Sleep (or the lack of sleep) has been the #1 issue in our house for weeks now.
From the very beginning, our Little A has not been the best sleeper. When she was a newborn, she liked to be swaddled and rocked to fall asleep. She used the pacifier as a soother, but it would always fall out, and we would hold the pacifier in her mouth until she finally drifted off. And I nursed her to sleep, every single night. It was such a comfort to our sweet little baby. Even though I knew I shouldn’t nurse her to sleep, I did it anyway. It was only when we stopped breastfeeding, around 8 months old, that she finally would sleep (mostly) through the night. I say mostly, because she would still wake 2 or 3 times each night needing one of us to come into her room and replace the pacifiers that had fallen on the floor. Once she had them back, she would go right back to sleep. Sure, I was still getting up 2 or 3 times a night and it wasn’t ideal, but even then I was sleeping so much better than I had been previously.
I read up on sleep training back when A was still nursing to sleep. We even tried it one night, but I just couldn’t handle listening to my little baby cry herself to sleep. I wrote what became my most read blog post about the experience and thought I had my mind made up on the topic of sleep training.
But that’s the thing about parenting, isn’t it? As a parent, I am constantly assessing and reassessing the situation. Just when I thought I knew how I was going to handle an issue, something happens to make me change my mind. Or, a technique that did not work before might work now. I think it’s so important to be able to go with the flow while parenting. It’s OK to change your mind.
The last month or so was really difficult. At first A had a cold that seemed like it would never end. Then she started teething again. While she almost always falls asleep when we initially put her down for the night, it’s the middle of the night wakings that have really become a problem. She would wake up screaming and not be soothed when her pacifiers were returned. Out of desperation, I would bring her into our room to co-sleep. Even then, she would lay in our bed and not go back to sleep: playing, or talking, or grabbing at our faces for hours while we tried to sleep. All three of us were waking up so tired and cranky in the mornings.

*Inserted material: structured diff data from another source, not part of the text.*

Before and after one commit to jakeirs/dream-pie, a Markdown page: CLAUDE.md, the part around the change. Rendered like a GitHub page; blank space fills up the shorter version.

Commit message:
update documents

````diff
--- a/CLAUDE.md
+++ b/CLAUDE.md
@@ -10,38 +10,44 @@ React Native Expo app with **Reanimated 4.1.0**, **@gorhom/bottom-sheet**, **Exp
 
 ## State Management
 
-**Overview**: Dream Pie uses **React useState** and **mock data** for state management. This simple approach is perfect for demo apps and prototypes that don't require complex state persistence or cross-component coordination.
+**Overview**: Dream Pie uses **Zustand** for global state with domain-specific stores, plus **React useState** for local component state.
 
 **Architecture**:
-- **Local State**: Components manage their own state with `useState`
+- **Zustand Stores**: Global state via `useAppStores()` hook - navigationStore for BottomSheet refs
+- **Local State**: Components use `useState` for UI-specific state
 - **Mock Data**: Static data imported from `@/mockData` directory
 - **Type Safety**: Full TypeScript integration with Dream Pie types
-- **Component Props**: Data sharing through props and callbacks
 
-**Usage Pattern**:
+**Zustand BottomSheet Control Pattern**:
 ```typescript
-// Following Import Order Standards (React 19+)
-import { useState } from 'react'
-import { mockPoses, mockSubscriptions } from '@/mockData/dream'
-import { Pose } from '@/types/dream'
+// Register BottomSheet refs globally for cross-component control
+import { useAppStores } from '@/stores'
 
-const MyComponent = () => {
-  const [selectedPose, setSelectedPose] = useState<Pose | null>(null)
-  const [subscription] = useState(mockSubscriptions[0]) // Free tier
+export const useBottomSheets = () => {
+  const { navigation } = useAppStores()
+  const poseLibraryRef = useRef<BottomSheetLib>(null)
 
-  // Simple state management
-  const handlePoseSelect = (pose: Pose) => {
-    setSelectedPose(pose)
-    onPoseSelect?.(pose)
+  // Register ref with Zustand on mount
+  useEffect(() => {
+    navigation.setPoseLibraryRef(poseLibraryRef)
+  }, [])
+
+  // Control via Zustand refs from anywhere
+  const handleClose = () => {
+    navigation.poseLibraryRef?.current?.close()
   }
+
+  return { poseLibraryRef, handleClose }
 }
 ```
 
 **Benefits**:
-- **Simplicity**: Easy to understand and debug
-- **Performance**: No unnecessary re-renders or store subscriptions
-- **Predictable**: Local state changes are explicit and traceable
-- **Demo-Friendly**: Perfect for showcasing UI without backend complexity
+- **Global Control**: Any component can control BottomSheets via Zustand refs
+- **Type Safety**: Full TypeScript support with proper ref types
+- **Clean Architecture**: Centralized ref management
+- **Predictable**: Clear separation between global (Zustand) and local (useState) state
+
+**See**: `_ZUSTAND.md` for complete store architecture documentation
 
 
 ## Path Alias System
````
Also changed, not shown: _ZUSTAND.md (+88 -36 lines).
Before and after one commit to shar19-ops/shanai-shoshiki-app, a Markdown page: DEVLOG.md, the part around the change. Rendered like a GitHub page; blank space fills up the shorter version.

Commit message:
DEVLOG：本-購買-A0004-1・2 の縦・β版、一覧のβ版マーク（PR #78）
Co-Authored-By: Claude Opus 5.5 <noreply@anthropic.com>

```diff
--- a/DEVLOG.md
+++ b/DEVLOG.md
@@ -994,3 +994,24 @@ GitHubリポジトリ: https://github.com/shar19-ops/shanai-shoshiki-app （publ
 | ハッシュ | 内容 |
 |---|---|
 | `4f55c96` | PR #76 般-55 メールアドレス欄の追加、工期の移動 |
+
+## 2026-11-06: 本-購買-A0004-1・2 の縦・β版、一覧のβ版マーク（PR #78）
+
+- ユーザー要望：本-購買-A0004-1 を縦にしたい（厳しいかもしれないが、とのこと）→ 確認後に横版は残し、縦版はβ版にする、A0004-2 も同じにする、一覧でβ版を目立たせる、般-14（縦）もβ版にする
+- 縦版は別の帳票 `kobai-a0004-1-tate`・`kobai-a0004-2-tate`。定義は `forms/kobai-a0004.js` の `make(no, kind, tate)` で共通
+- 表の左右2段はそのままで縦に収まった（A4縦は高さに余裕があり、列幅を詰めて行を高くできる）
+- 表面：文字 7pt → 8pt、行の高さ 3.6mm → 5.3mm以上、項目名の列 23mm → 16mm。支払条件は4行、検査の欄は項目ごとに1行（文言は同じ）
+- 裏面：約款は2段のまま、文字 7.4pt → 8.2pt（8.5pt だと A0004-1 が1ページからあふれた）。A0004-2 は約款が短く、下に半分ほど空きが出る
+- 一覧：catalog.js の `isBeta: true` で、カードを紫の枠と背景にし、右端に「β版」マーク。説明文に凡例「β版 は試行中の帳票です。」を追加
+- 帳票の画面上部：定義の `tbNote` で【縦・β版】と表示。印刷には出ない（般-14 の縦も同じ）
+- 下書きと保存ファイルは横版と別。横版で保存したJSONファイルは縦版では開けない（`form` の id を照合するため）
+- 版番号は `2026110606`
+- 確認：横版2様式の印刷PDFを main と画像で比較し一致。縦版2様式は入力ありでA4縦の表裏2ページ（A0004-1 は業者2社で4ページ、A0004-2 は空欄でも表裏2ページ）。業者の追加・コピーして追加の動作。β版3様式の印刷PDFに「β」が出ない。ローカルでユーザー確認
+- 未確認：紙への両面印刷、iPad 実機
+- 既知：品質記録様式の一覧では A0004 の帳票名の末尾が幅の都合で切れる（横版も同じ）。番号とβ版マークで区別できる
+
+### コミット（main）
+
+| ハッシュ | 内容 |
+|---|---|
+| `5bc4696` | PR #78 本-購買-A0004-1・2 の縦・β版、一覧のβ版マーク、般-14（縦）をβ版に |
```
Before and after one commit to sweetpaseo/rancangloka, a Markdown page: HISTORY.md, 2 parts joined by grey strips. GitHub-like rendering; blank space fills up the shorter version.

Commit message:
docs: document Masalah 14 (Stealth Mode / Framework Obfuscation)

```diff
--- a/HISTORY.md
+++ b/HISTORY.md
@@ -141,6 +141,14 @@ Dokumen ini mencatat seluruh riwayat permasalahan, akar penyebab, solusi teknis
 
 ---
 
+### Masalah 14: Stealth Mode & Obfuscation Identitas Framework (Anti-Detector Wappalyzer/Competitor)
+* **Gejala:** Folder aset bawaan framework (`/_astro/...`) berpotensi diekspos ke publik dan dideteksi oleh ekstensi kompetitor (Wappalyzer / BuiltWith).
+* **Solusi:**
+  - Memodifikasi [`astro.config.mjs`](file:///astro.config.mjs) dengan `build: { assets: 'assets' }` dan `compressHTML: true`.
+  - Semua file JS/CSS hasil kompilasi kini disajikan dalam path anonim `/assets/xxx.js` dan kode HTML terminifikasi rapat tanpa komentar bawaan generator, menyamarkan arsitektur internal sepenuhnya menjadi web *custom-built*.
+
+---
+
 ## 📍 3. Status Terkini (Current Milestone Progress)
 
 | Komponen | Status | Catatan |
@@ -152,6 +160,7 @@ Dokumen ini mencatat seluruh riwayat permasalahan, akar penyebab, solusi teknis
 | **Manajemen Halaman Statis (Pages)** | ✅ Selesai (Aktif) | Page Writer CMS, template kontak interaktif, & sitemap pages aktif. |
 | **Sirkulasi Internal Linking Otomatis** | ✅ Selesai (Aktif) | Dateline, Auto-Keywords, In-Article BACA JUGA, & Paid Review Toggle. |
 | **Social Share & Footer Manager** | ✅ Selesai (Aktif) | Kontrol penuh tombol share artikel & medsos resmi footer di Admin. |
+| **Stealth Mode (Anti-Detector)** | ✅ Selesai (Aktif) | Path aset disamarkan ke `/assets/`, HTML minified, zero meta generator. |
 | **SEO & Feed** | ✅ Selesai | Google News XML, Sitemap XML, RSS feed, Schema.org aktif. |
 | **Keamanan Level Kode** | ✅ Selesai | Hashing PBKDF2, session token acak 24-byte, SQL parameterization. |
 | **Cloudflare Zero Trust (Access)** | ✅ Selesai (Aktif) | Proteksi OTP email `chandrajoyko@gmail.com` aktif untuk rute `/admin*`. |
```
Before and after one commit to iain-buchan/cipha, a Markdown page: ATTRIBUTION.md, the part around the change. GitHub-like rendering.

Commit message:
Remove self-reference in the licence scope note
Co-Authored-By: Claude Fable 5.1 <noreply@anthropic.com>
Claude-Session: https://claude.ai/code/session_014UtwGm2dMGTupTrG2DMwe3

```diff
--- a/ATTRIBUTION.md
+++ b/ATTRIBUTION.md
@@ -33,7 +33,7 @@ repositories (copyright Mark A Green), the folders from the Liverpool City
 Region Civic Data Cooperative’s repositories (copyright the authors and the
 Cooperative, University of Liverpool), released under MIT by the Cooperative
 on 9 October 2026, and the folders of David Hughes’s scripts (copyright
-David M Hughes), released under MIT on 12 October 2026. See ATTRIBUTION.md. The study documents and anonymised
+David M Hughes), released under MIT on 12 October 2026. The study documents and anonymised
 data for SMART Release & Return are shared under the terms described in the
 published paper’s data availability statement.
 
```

Co-sleeping wasn’t a solution for us.
Sleep deprivation is a real problem.
Something needed to change. And fast. Mr. Musings and I were barely making it through the day. Saying we were all tired and cranky is such an understatement. I was overly emotional all the time and feeling like there was no end in sight. I was losing my patience at work, having difficulty focusing, and feeling way too drowsy while driving. I really didn’t want to sleep train, but it was quickly becoming the only option we had left to try.
I recalled what I had learned about the Ferber method back when I read Solve Your Child’s Sleep Problems by Richard Ferber. I also found this article very helpful in determining which method would work best for our family. I would also recommend checking out this article if you need a little reassurance, like I did. We decided we would let A “cry it out” only we wouldn’t totally leave her on her own. I planned on going in to check on her every 10 minutes while she cried. I’d try my best to comfort her without touching her or picking her up,and replace pacifiers if necessary.
We went to bed one Friday night prepared to sleep train if A woke up in the middle of the night and not expecting any of us to get much sleep. And then…
She slept through the night!
We were amazed. Without any sleep training at all, after weeks of middle of the night wakings, A slept all night long! She slept the following 3 nights too. Around this time we also made some changes to her daytime nap schedule, condensing a morning and afternoon nap into just one nap earlier in the day. I thought maybe, just maybe, we were off the hook and wouldn’t have to sleep train at all!
We weren’t actually off the hook though…
On the fourth night, A woke up around 11:30. The next two hours were terrible. Just terrible. Every 10 minutes, I’d go into A’s room. I’d say, “It’s time to sleep. I love you. I’ll see you in the morning.” And walk out. It was heartbreaking. I doubted myself the whole time. How could I be doing this to my baby girl? I felt like crying too. It seemed so unnatural, as her mama, to not pick her up and comfort her when she was crying for me. By 1:30 a.m. she had finally fallen back to sleep. It was so hard, so sad, so miserable for all three of us, but it worked.
That was over two weeks ago now. And it was the only night we needed to sleep train our daughter. Since then, we have had a handful of night time wakings. They have been very brief, and each time A has been able to put herself back to sleep on her own.
I really didn’t want to sleep train our daughter. Only a few months ago, I was completely against the idea of letting my baby cry. The nights kept getting worse and worse though. And the sleep deprivation was really getting to me. Sleep training seemed like our only option.
And it worked.